The drainage and reclamation of Lake Fucino which took place in the second half of the 19th century by the will of Alessandro Torlonia allowed, through the tillage of the land, the cultivation on an initial area of about 15,000 hectares of potatoes, cereals, sugar beets and other horticultural products. The lake-plain transformation had strong social, cultural and economic repercussions in the Marsican territory.
Until the early 2000s, the Fucino potato was known simply as the “Avezzano potato”.
The production area of the Fucino potato includes the territory of the plain and its municipalities: Aielli, Avezzano, Celano, Cerchio, Luco dei Marsi, Ortucchio, Pescina, San Benedetto dei Marsi and Trasacco, all in the province of L’Aquila, in Abruzzo.
Bitters and Gentian
Amaro Scuppoz della Laga is a herbal liqueur that comes from the mountain tradition of Valle Castellana. The ancient recipe, handed down by shepherds and brigands, has come down to today thanks to Benito Cicconi, founder of the Scuppoz Liquori company.
Like all Scuppoz liqueurs, this amaro is also produced by hand, without the addition of colorants or preservatives. The liqueur was born with a strong personality, with a unique taste in Italy, with a markedly bitter scent. It can be enjoyed neat, but also with ice and a lemon peel. Excellent after meals.

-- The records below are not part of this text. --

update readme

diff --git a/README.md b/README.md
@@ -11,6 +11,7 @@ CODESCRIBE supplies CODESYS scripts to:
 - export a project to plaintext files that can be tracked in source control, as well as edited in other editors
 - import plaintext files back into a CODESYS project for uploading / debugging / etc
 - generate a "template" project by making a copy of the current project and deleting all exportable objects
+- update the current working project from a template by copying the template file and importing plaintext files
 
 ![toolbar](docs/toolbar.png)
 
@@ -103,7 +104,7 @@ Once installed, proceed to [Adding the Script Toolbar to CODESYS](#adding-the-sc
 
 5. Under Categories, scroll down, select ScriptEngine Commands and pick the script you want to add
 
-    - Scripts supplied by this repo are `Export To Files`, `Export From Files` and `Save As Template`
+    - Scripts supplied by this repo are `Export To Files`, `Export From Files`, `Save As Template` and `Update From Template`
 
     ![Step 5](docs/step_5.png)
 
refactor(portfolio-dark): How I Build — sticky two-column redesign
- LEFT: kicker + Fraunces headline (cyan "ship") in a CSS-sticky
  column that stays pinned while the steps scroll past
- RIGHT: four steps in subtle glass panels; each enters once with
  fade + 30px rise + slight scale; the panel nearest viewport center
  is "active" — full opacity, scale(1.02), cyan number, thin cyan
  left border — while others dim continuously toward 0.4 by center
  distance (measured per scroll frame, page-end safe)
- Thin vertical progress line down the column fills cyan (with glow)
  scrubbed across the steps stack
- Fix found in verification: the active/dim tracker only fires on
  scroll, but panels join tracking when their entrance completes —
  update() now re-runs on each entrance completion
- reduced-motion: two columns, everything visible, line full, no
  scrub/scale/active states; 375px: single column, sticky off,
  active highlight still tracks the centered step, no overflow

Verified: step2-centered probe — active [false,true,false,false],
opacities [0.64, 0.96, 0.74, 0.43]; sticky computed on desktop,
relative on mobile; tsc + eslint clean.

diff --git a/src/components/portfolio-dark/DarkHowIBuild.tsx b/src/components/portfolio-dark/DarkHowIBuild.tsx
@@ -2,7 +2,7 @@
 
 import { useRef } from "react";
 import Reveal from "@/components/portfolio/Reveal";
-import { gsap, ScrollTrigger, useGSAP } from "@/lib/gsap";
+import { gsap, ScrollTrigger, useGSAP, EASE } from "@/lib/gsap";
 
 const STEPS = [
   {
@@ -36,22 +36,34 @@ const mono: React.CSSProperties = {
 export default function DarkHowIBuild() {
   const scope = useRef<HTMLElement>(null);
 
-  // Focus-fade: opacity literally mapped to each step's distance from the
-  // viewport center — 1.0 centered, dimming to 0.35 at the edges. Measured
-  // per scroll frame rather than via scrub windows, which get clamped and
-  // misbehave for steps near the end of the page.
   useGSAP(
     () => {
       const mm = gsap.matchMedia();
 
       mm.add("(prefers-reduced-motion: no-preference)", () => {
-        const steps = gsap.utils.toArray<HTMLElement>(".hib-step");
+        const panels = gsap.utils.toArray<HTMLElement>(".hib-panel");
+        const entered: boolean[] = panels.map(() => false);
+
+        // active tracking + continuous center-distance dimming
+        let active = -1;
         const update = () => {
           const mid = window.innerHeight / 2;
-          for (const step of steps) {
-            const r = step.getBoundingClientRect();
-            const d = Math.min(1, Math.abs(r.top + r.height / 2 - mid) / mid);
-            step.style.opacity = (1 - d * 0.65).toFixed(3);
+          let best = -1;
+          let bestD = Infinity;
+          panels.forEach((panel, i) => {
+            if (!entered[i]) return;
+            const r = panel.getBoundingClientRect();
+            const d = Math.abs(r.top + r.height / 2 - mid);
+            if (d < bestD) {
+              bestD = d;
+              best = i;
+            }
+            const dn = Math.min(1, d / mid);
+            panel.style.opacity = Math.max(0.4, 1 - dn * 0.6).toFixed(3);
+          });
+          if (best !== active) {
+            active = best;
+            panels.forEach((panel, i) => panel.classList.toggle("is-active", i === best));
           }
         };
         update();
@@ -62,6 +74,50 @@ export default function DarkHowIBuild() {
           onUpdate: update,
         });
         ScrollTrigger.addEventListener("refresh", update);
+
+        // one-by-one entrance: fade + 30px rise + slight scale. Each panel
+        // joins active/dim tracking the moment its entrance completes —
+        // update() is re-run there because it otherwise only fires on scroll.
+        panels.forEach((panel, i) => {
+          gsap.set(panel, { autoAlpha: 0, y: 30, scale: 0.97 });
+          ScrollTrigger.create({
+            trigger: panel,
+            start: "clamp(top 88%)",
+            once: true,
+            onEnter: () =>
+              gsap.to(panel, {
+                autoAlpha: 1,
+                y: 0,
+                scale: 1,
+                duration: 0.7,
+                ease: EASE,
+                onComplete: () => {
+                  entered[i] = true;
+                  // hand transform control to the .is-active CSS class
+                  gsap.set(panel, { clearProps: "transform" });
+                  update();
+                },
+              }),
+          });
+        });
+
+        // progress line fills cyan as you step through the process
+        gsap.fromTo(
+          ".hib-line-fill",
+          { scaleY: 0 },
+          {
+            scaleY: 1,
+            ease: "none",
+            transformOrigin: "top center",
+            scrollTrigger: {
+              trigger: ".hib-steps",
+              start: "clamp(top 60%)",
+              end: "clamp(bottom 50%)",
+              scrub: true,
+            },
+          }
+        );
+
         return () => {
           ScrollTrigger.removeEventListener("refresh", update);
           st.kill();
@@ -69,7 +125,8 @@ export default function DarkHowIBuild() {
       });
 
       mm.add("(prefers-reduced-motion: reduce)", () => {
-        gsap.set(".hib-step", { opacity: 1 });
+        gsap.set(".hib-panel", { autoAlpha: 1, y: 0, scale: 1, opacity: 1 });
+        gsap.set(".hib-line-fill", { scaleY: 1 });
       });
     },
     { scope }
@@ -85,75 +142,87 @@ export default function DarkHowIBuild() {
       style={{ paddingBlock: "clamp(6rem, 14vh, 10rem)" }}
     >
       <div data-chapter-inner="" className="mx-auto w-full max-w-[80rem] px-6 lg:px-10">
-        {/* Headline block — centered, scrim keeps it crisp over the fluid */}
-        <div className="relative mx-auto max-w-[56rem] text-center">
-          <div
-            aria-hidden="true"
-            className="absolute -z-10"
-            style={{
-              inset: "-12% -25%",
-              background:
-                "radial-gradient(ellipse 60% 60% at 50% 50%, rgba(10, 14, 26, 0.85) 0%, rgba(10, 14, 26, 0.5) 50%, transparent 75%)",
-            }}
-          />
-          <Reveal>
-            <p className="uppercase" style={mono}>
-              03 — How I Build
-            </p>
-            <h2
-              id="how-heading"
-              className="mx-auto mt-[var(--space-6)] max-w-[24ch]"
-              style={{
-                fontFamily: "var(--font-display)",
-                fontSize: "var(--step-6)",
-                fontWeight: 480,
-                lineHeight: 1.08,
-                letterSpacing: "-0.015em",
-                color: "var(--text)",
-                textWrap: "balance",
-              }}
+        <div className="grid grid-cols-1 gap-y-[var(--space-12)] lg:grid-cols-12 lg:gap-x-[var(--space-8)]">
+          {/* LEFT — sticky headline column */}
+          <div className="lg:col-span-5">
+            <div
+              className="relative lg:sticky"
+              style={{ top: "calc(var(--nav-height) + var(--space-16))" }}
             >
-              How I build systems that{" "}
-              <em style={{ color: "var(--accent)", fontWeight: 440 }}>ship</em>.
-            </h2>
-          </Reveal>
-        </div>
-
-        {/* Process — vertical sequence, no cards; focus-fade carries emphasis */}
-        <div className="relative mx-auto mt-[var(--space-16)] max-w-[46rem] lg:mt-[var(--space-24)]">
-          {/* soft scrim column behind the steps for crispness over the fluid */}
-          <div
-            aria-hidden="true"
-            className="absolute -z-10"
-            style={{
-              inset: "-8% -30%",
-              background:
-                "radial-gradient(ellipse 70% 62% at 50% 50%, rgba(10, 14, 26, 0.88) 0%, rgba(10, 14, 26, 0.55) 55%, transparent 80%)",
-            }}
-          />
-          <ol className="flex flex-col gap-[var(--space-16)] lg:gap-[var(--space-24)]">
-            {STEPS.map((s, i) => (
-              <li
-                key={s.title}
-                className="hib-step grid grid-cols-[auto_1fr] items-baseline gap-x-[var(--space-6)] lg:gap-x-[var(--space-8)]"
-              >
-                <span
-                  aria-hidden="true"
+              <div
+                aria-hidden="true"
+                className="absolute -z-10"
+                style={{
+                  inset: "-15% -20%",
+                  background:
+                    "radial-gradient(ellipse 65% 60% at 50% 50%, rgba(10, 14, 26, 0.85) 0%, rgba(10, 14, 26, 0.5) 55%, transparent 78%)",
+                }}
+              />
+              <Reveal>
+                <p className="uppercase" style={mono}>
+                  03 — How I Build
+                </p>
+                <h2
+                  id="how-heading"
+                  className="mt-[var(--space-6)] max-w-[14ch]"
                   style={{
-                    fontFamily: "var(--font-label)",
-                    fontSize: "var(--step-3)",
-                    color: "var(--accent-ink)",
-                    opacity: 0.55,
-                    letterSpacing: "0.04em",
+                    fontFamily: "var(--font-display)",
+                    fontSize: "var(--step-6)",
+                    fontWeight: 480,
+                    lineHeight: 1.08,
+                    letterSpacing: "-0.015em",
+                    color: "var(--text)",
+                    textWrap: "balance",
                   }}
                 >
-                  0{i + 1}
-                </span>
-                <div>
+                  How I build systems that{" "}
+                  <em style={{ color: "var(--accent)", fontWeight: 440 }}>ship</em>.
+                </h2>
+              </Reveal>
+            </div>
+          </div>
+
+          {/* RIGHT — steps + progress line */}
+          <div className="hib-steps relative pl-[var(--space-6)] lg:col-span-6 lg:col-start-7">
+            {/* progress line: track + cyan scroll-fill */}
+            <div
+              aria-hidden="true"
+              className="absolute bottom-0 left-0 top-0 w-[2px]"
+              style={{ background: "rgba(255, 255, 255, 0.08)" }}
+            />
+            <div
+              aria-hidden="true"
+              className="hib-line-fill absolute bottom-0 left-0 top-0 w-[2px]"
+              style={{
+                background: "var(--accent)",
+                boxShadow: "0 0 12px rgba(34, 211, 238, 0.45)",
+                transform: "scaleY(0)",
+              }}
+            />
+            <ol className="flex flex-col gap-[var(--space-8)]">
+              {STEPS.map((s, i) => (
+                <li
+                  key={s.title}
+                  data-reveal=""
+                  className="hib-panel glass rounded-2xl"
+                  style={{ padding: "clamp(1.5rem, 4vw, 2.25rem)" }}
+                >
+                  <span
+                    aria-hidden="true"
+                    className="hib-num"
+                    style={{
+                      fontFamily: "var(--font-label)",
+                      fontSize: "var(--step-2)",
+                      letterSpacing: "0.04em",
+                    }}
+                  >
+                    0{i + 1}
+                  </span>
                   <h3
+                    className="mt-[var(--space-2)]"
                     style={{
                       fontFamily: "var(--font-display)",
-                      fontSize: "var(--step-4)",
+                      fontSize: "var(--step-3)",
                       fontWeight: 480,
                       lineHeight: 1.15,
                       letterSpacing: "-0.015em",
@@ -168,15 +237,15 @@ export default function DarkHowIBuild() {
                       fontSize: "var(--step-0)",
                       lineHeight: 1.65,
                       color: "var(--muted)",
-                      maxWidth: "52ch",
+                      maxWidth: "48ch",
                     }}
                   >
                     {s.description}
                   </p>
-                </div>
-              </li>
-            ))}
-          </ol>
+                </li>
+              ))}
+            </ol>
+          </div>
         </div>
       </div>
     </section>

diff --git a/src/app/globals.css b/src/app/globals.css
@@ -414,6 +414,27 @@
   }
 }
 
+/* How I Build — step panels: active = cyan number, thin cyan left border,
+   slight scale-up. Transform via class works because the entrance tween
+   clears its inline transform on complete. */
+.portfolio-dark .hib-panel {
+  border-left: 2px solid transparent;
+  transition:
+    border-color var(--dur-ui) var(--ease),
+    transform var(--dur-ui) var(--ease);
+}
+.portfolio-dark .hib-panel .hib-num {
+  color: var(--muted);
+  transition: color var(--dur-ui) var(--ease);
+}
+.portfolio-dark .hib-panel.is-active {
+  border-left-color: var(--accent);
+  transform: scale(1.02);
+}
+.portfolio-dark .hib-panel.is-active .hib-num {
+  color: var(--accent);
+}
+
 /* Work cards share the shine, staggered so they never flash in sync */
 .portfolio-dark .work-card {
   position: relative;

Gentian liqueur is one of the traditional Italian agri-food products recognized on a proposal from the Abruzzo region by the Ministry of Agricultural, Food and Forestry Policies.
It is produced in the mountainous areas of the region, by infusion of Gentian lutea roots in pure ethyl alcohol; it is especially consumed as a digestive.
The product: quince jam and quince jelly are obtained from the fruit of Cydonium vulgaris or malus.
It ripens in the fall. It is characterized by a strongly acidic and unpleasant taste despite being very fragrant; for this reason it is not suitable for fresh consumption. On the other hand, it is very suitable for the preparation of jams, preserves and jellies because it has a high content of pectins and tannins. Known throughout the Mediterranean basin and anciently appreciated for its astringent properties, it has an oval, ribbed shape. It is greenish in color and turns yellow as it matures.
Curiosity: the ancient recipes relating to conservation can be found in Columella’s De re rustica, when it was essentially preserved raw with honey, while around 1600 it began to be used as a preserve added to must. Subsequently, with the introduction of granulated sugar in the kitchen, the method of preparing jams became standardized.
It is part of: Traditional agri-food products (PAT)